Wednesday, July 27, 2016

Books not in black and white




Reading isn't a given for everyone. Visual impairments, busy schedules, ease of access are all part of that equation, and some people prefer to absorb a book differently, maybe even multi-task a little.
Podcasts are a way to catch modern writing and innovative narrations. They are contemporary and revolve around fresh topics, short stories, poetry, life experiences. A friend grabbed my phone one day and installed podcasts on it—This American Life, PRI (Public Radio International) Selected Shorts, The Moth Radio Hour and something called Dear Sugar, which seems to be offering wedding advice lately, not something I care about.
Anyway, podcasts are great for the gym, and make great bedtime listening (about the only time I settle down enough to listen). They keep building up in my phone, and I have to catch up soon and delete a few.

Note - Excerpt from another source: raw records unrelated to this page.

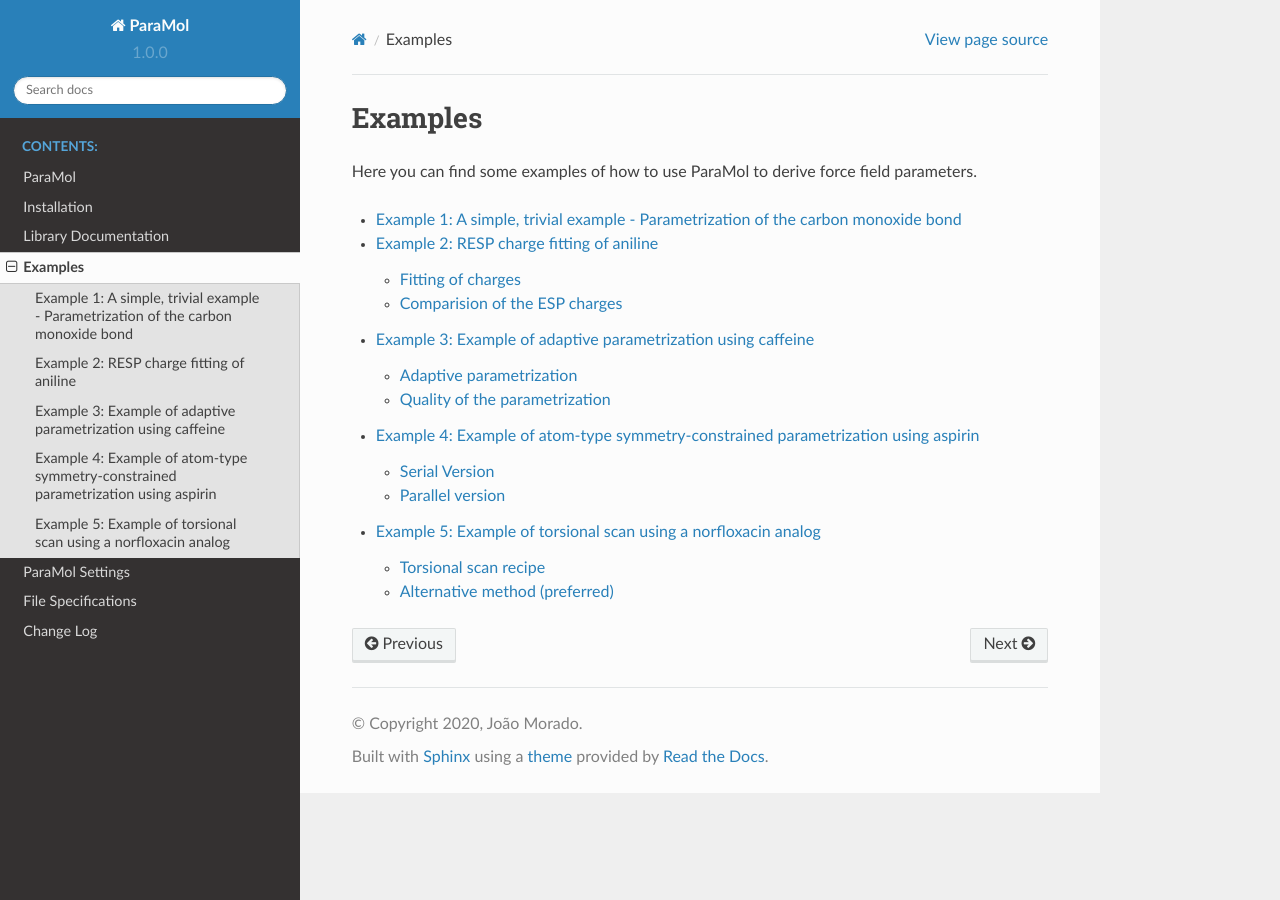
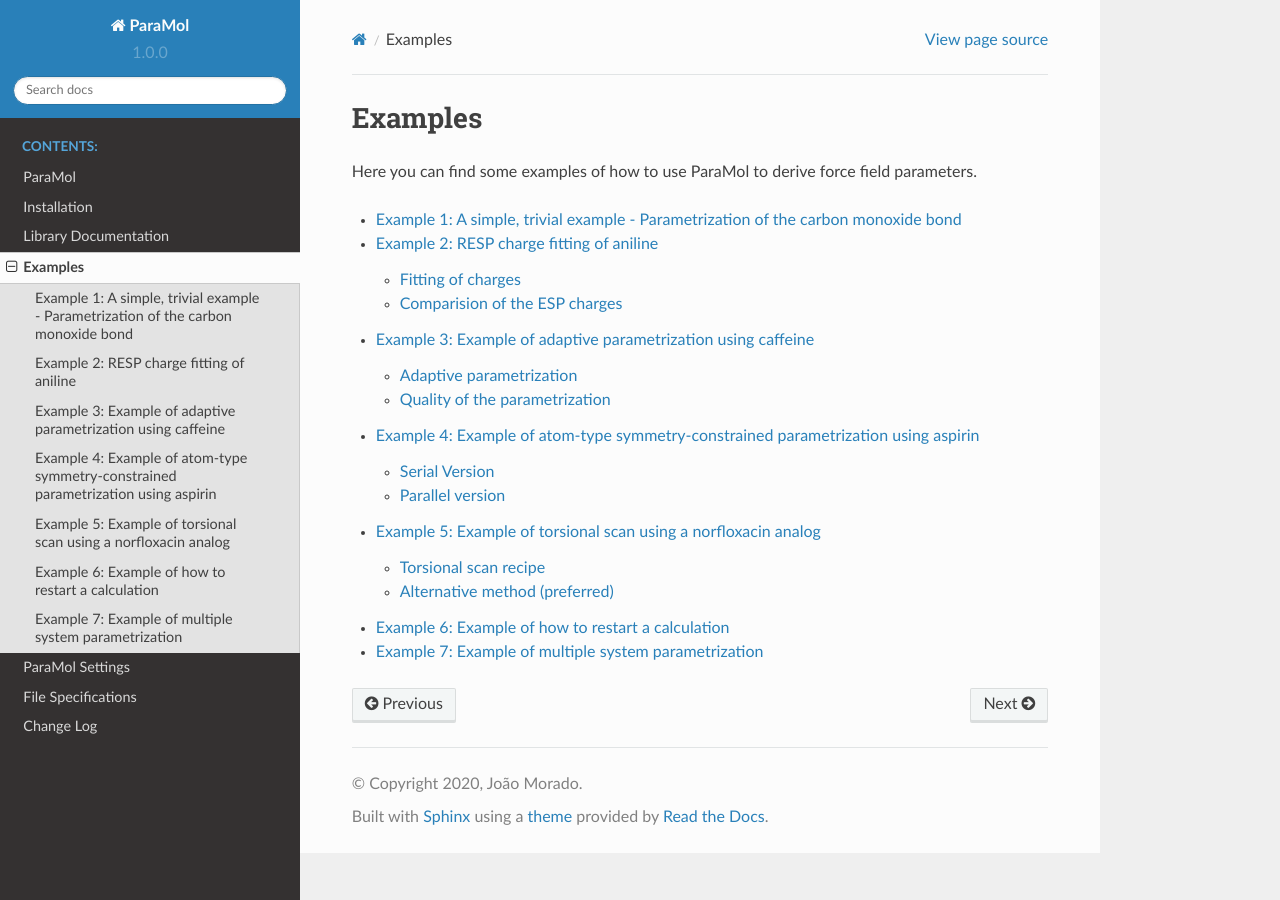
Before and after one commit to JMorado/ParaMol, a Sphinx documentation site: the page built from docs/source/Examples.rst, in a window 1280 px wide. Built offline with Sphinx 7.4.7 and the Read the Docs theme 2.0.0, drawn with Linux system fonts in a browser that asks for light colours; some of the changed lines change nothing that is shown.

Commit message:
Added restart example. Added multiple system parametrization example.

```diff
--- a/docs/source/Examples.rst
+++ b/docs/source/Examples.rst
@@ -9,3 +9,5 @@
    Examples/Example_3/Example_3.rst
    Examples/Example_4/Example_4.rst
    Examples/Example_5/Example_5.rst
+   Examples/Example_6/Example_6.rst
+   Examples/Example_7/Example_7.rst
--- /dev/null
+++ b/docs/source/Examples/Example_6/Example_6.rst
@@ -0,0 +1,48 @@
+Example 6: Example of how to restart a calculation
+==================================================
+
+Restarting a calculation in ParaMol is as simple as passing the following argument into the :obj:`task.run_task` method:
+
+
+.. code-block:: python
+
+    from ParaMol.Tasks.parametrization import *
+    from ParaMol.Utils.settings import *
+
+    [...]
+
+    paramol_settings = Settings()
+
+    parametrization = Parametrization()
+    parametrization.run_task(paramol_settings, ..., restart=True)
+
+    [...]
+
+The argument :obj:`restart=True` can be used in the :obj:`run_task` method of the following built-in tasks:
+
+
+    - :obj:`ParaMol.Tasks.parametrization.Parametrization`
+
+    A checkpoint file of the :obj:`ParaMol.Parameter_space.parameter_space` is written with a frequency defined by the :obj:`paramol_settings.restart["restart_parametrization_checkpoint_freq"]` variable. The name of this file is defined in the variable :obj:`paramol_settings.restart["restart_parametrization_file"]`.
+    Furthermore, a checkpoint file is also stored after the optimization procedures finishes, which is useful in order restart an adaptive parametrization with the correct :obj:`ParameterSpace` state. The name of this file is given by the variable :obj:`paramol_settings.restart["restart_parameter_space_file"]`.
+
+    - :obj:`ParaMol.Tasks.adaptive_parametrization.AdaptiveParametrization`
+
+    A checkpoint file with the adaptive parametrization procedure state is stored after every iteration of the algorithm.
+    The name of this checkpoint file is defined in the variable :obj:`paramol_settings.restart["restart_adaptive_parametrization_file"]`.
+    Additionally, at the end of every iteration, a :doc:`NetCDF file <../../Files_specification>` containing system's information, such as coordinates, energies and forces is saved in a file named :obj:`restart_[system.name]_data.nc`.
+
+    - :obj:`ParaMol.Tasks.torsions_parametrization.TorsionsParametrization`
+
+    A checkpoint file with the state of the procedure used to automatically parametrize soft torsions is stored after the scan of a soft dihedral is completed. Furthermore, as this task resorts to :obj:`ParaMol.Tasks.torsions_scan.TorsionScan` and :obj:`ParaMol.Tasks.Parametrization.parametrization` tasks, their respective checkpoint files are also saved.
+    The name of the :obj:`TorsionsParametrization` checkpoint file is defined in the variable :obj:`paramol_settings.restart["restart_soft_torsions_file"]`.
+
+    - :obj:`ParaMol.Tasks.torsions_scan.TorsionScan`
+
+    A checkpoint file with the torsional scan state is stored after every geometry optimization.
+    The name of this checkpoint file is defined in the variable :obj:`paramol_settings.restart["restart_scan_file"]`.
+
+
+The checkpoint files are Python Pickle files that store the instance dictionaries of the previously indicated classes. These are saved into a directory with a name defined by the :obj:`paramol_settings.restart["restart_dir"]` variable.
+
+More information about how to control the names of the checkpoint files can be found at the ParaMol Settings :doc:`documentation page <../../ParaMol_settings>`.
--- /dev/null
+++ b/docs/source/Examples/Example_7/Example_7.rst
@@ -0,0 +1,2 @@
+Example 7: Example of multiple system parametrization
+=========================================================================
```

Too much of the time, either I don't think to listen or I lack earphones but need them. I'm determined to go through more of them, though; they're relaxing and great for insomnia. You don't have to use earphones, either. They come through well on the phone speakers.
Brenda Yates of the Full Court Press Book Group in Sutton says a lot of podcasts are available.
"The New Yorker Radio Hour is a very interesting podcast that is very similar to the magazine," she said. "It has literary reviews, author interviews, music reviews, and interesting stories. A new podcast is released every week and they are all interesting."
Along the same vein are audio books, available at libraries and bookstores. "They make great company while driving," said Yates.
I checked out several for a recent road trip. Always bring a few more than you'll listen to. There may be one or two that everyone in the vehicle will like (that's the only glitch I've encountered; they're better for solo trips). Audio tapes are a great way to pass the miles and stay alert while driving.
The voice can make the book, so check who's narrating too. Jeannette Walls narrates her own autobiography, "The Glass Castle." If you haven't read it in awhile—or missed it—you may enjoy this engrossing story of well-meant but dreadfully neglectful parents. Even the kids may enjoy another: actor Tim Curry's narration of a Lemony Snicket story, "A Series of Unfortunate Events: The Bad Beginning." Another fine actor, Edward Hermann, narrates David McCullough's wonderful biography, "John Adams." Two others with excellent narration: Toni Morrison reads her own novel, "Song of Solomon" and Betty White is sure to provide laughter in her autobiography, "Here We Go Again."
Said Yates, of the Sutton group: "One audio book that I thoroughly enjoyed is '1776' by David McCullough. He reads the book himself and the history of New England is very interesting, even for a non-history buff like myself."
The web site Slate offers an audio book club you can find at slate.com (click on podcasts). It stays on top of current book club favorites and contains book reviews as well.
Author and others offer free podcasts. Do a little searching around online and you'll find more.
Playaway is another new gizmo that provides a way to "read" while on the go: Libraries now offer this tiny, lightweight audio book. You simply attach headphones to this very small cube and turn it on. I tried it; the process is simple. Selection was a bit limited, but ask your library about them. I also had difficulty maneuvering back and forth through the book, though I think more familiarity will ease that problem.
Finally, don't forget the Audio Book Club in Worcester, www.audiojournal.net. Listeners may call in to Speaking Volumes, 508-752-0557, to join the 8 p.m. monthly discussion. Up for July 5 is "The Secret History" by Donna Tartt.
***

 

"Classic" book suggestion:
Full Court Press Book Group in Sutton recommends "Far from the Madding Crowd" by Thomas Hardy. "We liked it very much. The recent movie made from the book is very well done too.
Another personal favorite—though it might not be a classic, it's an uplifting read—is "Travels with Charley" by John Steinbeck, which chronicles his adventures touring the United States with his dog."
Send your group's suggestion for a great classical read to ann.frantz@gmail.com.

No comments:

Post a Comment